─── RECORDS SHOWN ───
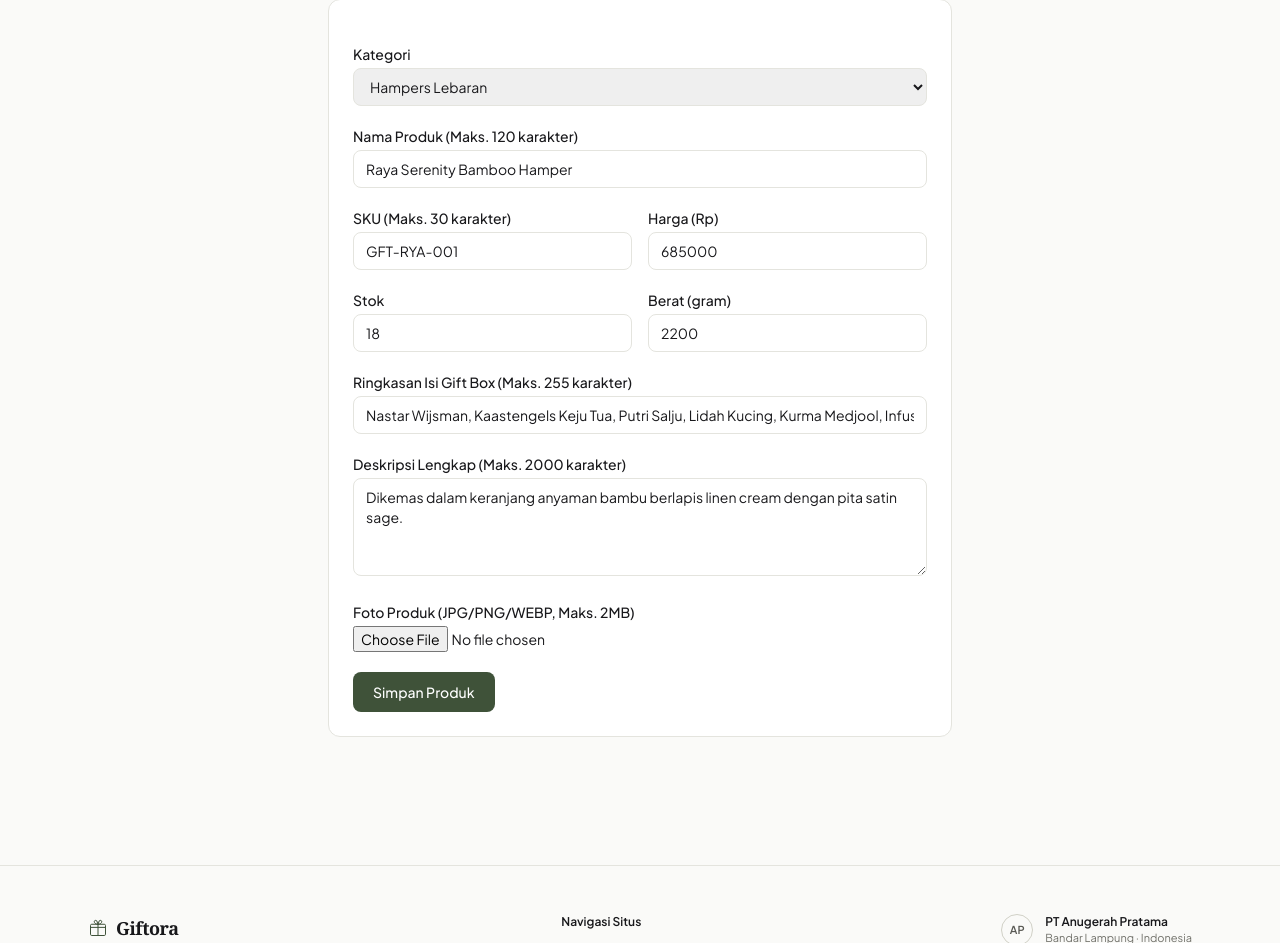
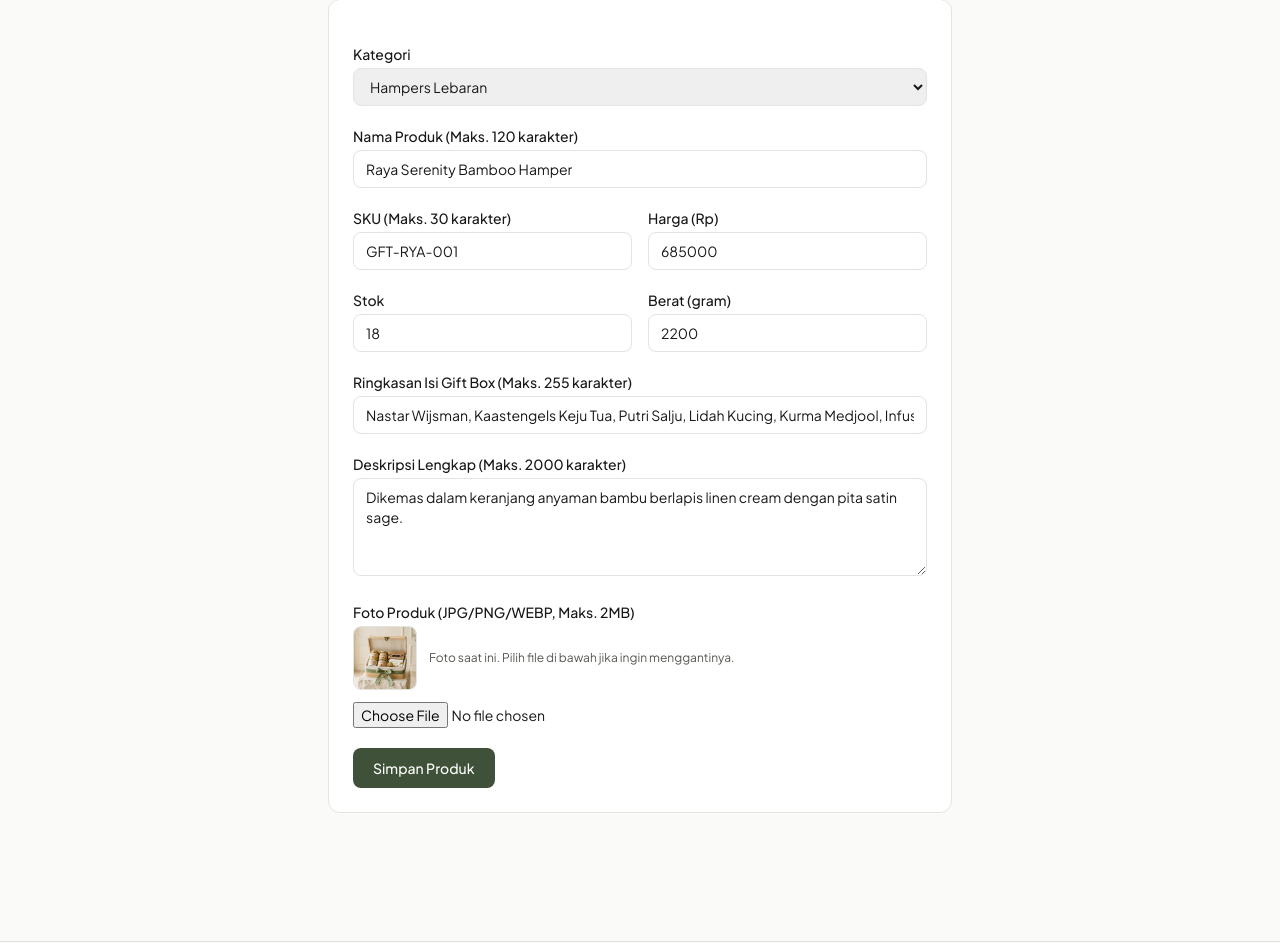
Before and after one commit to abipra-code/giftora, a Laravel app: a page that uses resources/views/admin/products/form.blade.php in a window 1280 px wide. Shown: the part 210-1153 px from the top of the page. Run offline with Laravel 12, Linux system fonts and the light colour scheme; a user stored in the database is signed in; data comes from the database, SQL or seed files in the repository; some libraries are stand-ins or nearby versions.

Commit message:
Update project Giftora

```diff
--- a/resources/views/admin/products/form.blade.php
+++ b/resources/views/admin/products/form.blade.php
@@ -74,7 +74,13 @@
 
         <div>
             <label class="block text-sm font-medium mb-1">Foto Produk (JPG/PNG/WEBP, Maks. 2MB)</label>
-            <input type="file" name="image" accept="image/*" class="w-full text-sm">
+            @if (isset($product) && $product->image_path)
+                <div class="mb-3 flex items-center gap-3">
+                    <img src="{{ asset($product->image_path) }}" alt="{{ $product->name }}" class="w-16 h-16 object-cover rounded-lg border border-[#E4E4DE]">
+                    <span class="text-xs text-[#575752]">Foto saat ini. Pilih file di bawah jika ingin menggantinya.</span>
+                </div>
+            @endif
+            <input type="file" name="image" accept="image/*" class="w-full text-sm" {{ isset($product) ? '' : 'required' }}>
             @error('image') <p class="mt-1 text-xs text-red-700">{{ $message }}</p> @enderror
         </div>
 
--- a/resources/views/admin/products/index.blade.php
+++ b/resources/views/admin/products/index.blade.php
@@ -34,6 +34,7 @@
         <table class="w-full text-left text-sm">
             <thead class="border-b border-[#E4E4DE] bg-[#F2F2EE] text-xs uppercase text-[#575752]">
                 <tr>
+                    <th class="px-4 py-3 w-16">Foto</th>
                     <th class="px-4 py-3">Produk</th>
                     <th class="px-4 py-3">Kategori</th>
                     <th class="px-4 py-3 text-right">Harga</th>
@@ -44,6 +45,9 @@
             <tbody class="divide-y divide-[#E4E4DE]">
                 @forelse ($products as $product)
                     <tr class="hover:bg-[#FAFAF8] transition">
+                        <td class="px-4 py-3">
+                            <img src="{{ asset($product->image_path) }}" alt="{{ $product->name }}" class="w-12 h-12 object-cover rounded-lg border border-[#E4E4DE] bg-gray-50">
+                        </td>
                         <td class="px-4 py-3 font-medium text-[#18181B]">{{ $product->name }}</td>
                         <td class="px-4 py-3 text-[#575752]">{{ $product->category->name }}</td>
                         <td class="px-4 py-3 text-right tabular-nums font-medium">Rp {{ number_format($product->price, 0, ',', '.') }}</td>
@@ -59,7 +63,7 @@
                     </tr>
                 @empty
                     <tr>
-                        <td colspan="5" class="px-4 py-8 text-center text-xs text-[#71716A]">
+                        <td colspan="6" class="px-4 py-8 text-center text-xs text-[#71716A]">
                             Belum ada produk yang ditambahkan.
                         </td>
                     </tr>
```
Also changed, not shown: 8 other files.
───
_PROBLEM STATEMENT:_
Using the material, show each line where the string "index" can be found.

_SOLVED EXERCISE:_
--- a/resources/views/admin/products/index.blade.php
+++ b/resources/views/admin/products/index.blade.php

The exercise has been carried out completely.